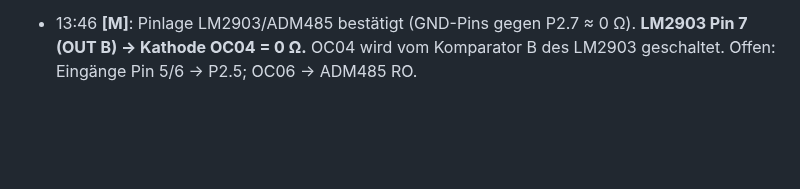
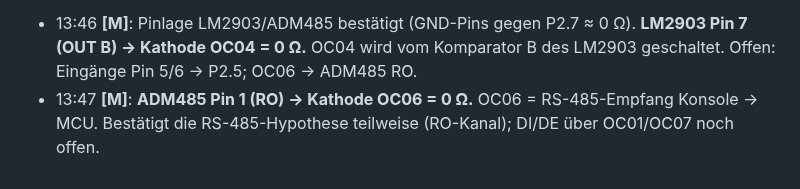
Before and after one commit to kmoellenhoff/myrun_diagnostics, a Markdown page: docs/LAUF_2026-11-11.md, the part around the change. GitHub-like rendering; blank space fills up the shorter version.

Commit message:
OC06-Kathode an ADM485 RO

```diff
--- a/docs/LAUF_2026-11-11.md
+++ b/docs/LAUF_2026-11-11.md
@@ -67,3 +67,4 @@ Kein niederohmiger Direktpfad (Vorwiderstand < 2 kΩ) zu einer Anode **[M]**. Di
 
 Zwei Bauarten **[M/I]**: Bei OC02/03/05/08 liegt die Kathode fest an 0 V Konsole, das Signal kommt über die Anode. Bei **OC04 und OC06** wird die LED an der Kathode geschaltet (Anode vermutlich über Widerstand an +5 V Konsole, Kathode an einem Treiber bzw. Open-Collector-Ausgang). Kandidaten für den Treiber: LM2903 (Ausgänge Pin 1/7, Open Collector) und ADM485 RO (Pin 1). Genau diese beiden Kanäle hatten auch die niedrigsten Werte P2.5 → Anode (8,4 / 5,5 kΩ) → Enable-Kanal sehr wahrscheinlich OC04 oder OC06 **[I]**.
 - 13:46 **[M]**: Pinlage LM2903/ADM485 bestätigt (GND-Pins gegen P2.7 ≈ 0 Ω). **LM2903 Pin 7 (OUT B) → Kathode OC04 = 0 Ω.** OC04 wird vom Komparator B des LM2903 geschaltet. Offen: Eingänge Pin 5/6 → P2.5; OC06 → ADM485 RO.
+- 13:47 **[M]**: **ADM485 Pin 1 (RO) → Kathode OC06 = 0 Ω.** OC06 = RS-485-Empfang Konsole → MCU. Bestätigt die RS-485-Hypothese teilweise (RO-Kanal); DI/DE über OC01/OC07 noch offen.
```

━━━━━━━━━━

PROBLEM TO SOLVE => The answer must be the data above, repeated exactly, with no pictures.

RESPONSE BOX =>
Before and after one commit to kmoellenhoff/myrun_diagnostics, a Markdown page: docs/LAUF_2026-11-11.md, the part around the change. GitHub-like rendering; blank space fills up the shorter version.

Commit message:
OC06-Kathode an ADM485 RO

```diff
--- a/docs/LAUF_2026-11-11.md
+++ b/docs/LAUF_2026-11-11.md
@@ -67,3 +67,4 @@ Kein niederohmiger Direktpfad (Vorwiderstand < 2 kΩ) zu einer Anode **[M]**. Di
 
 Zwei Bauarten **[M/I]**: Bei OC02/03/05/08 liegt die Kathode fest an 0 V Konsole, das Signal kommt über die Anode. Bei **OC04 und OC06** wird die LED an der Kathode geschaltet (Anode vermutlich über Widerstand an +5 V Konsole, Kathode an einem Treiber bzw. Open-Collector-Ausgang). Kandidaten für den Treiber: LM2903 (Ausgänge Pin 1/7, Open Collector) und ADM485 RO (Pin 1). Genau diese beiden Kanäle hatten auch die niedrigsten Werte P2.5 → Anode (8,4 / 5,5 kΩ) → Enable-Kanal sehr wahrscheinlich OC04 oder OC06 **[I]**.
 - 13:46 **[M]**: Pinlage LM2903/ADM485 bestätigt (GND-Pins gegen P2.7 ≈ 0 Ω). **LM2903 Pin 7 (OUT B) → Kathode OC04 = 0 Ω.** OC04 wird vom Komparator B des LM2903 geschaltet. Offen: Eingänge Pin 5/6 → P2.5; OC06 → ADM485 RO.
+- 13:47 **[M]**: **ADM485 Pin 1 (RO) → Kathode OC06 = 0 Ω.** OC06 = RS-485-Empfang Konsole → MCU. Bestätigt die RS-485-Hypothese teilweise (RO-Kanal); DI/DE über OC01/OC07 noch offen.
```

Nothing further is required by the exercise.